# Exercise directions:
How many lines in the data below contain the string "body"? Answer with the number only.

::::

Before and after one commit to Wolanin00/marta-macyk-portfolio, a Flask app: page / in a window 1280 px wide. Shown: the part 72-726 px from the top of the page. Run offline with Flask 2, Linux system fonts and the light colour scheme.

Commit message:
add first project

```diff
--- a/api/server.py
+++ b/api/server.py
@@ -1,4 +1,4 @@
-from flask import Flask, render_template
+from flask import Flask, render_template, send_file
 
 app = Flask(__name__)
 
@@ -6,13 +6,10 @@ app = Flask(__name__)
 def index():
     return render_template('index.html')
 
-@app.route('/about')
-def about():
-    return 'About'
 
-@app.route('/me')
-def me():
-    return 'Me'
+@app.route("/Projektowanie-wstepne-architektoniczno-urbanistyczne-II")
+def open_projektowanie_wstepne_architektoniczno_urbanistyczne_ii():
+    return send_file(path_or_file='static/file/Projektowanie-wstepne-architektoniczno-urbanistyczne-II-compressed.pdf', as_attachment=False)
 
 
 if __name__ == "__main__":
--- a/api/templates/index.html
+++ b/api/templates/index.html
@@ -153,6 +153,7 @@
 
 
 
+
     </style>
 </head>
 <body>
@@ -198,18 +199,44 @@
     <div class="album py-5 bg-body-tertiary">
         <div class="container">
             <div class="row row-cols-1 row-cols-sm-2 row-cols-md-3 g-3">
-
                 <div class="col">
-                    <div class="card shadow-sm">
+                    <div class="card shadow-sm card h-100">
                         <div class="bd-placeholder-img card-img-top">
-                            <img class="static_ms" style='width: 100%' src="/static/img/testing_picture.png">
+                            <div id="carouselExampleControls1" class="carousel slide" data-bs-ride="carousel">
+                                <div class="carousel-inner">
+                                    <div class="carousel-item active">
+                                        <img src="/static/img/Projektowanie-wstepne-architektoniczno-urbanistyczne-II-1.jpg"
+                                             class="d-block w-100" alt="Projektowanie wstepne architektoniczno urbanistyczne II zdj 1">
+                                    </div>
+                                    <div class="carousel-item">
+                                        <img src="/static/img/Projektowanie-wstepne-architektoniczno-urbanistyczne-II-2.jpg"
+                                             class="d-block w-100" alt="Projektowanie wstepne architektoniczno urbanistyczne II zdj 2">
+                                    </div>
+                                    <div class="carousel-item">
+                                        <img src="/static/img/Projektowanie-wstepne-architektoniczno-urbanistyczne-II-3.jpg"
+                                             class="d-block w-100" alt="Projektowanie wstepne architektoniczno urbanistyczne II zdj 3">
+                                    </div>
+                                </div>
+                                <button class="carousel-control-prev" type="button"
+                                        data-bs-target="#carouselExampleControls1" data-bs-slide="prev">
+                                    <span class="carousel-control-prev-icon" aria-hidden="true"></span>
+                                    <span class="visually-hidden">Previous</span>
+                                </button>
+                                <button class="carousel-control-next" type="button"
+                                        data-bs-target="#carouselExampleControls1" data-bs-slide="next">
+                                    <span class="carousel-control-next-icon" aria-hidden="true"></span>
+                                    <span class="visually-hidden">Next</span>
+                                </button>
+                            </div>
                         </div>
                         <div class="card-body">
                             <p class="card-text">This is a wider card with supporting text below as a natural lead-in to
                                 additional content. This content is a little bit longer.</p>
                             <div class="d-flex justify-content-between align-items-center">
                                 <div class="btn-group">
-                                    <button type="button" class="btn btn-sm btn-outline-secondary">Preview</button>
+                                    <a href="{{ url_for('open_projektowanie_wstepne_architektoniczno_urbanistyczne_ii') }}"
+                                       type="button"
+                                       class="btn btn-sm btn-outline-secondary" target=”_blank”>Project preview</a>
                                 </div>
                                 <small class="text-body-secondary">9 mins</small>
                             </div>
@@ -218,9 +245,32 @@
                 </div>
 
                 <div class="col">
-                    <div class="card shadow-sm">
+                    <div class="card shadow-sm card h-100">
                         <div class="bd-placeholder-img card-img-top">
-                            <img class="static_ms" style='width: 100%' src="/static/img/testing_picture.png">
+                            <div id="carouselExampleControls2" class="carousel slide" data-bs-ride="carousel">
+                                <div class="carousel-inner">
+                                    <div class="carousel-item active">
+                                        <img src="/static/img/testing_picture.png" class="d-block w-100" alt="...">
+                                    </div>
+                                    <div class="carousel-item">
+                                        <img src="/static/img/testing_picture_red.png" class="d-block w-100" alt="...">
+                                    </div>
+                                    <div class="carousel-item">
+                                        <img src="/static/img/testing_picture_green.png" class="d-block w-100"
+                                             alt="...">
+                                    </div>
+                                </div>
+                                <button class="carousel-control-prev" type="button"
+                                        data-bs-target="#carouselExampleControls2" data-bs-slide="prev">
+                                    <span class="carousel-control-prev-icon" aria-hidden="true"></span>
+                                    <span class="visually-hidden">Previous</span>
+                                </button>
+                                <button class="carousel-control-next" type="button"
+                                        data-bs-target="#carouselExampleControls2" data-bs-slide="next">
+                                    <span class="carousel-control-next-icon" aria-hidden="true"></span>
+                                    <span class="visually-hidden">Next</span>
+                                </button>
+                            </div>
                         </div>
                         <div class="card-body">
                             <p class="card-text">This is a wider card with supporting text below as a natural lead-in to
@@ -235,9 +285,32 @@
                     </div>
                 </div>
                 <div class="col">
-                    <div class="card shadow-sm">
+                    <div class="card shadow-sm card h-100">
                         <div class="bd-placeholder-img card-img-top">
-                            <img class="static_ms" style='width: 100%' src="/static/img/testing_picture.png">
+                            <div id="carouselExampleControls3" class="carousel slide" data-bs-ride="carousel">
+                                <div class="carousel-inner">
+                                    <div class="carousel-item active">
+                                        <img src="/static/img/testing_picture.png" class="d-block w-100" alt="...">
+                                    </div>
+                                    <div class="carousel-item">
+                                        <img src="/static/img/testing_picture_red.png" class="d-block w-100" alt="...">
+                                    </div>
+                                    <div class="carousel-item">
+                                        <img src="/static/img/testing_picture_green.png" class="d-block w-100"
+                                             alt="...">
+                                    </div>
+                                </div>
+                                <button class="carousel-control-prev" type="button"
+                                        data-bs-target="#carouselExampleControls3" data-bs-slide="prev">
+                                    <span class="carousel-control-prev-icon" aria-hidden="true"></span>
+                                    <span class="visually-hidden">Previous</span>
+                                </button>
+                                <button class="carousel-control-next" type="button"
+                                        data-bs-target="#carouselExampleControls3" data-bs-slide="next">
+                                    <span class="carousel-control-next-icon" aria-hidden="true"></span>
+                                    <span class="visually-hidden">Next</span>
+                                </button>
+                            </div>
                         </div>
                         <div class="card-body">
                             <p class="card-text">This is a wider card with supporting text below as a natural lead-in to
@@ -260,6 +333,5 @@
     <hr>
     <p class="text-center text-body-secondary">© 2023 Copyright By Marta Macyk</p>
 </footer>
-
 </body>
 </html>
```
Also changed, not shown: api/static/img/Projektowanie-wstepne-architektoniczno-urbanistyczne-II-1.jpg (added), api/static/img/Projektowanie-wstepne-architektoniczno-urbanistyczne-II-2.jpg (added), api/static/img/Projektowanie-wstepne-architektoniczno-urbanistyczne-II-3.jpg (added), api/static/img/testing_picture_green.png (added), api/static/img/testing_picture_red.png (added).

::::

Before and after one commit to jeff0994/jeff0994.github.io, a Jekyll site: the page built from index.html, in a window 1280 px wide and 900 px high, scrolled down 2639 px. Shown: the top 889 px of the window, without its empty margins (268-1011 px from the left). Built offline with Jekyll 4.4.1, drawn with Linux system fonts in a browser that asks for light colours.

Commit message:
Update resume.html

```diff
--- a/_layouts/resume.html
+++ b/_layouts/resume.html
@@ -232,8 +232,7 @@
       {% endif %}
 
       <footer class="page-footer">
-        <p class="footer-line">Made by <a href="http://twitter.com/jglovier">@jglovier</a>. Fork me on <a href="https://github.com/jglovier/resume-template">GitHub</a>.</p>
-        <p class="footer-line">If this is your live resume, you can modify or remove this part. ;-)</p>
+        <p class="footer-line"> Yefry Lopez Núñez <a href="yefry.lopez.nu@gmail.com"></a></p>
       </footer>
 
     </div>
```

::::

# Finished task:
8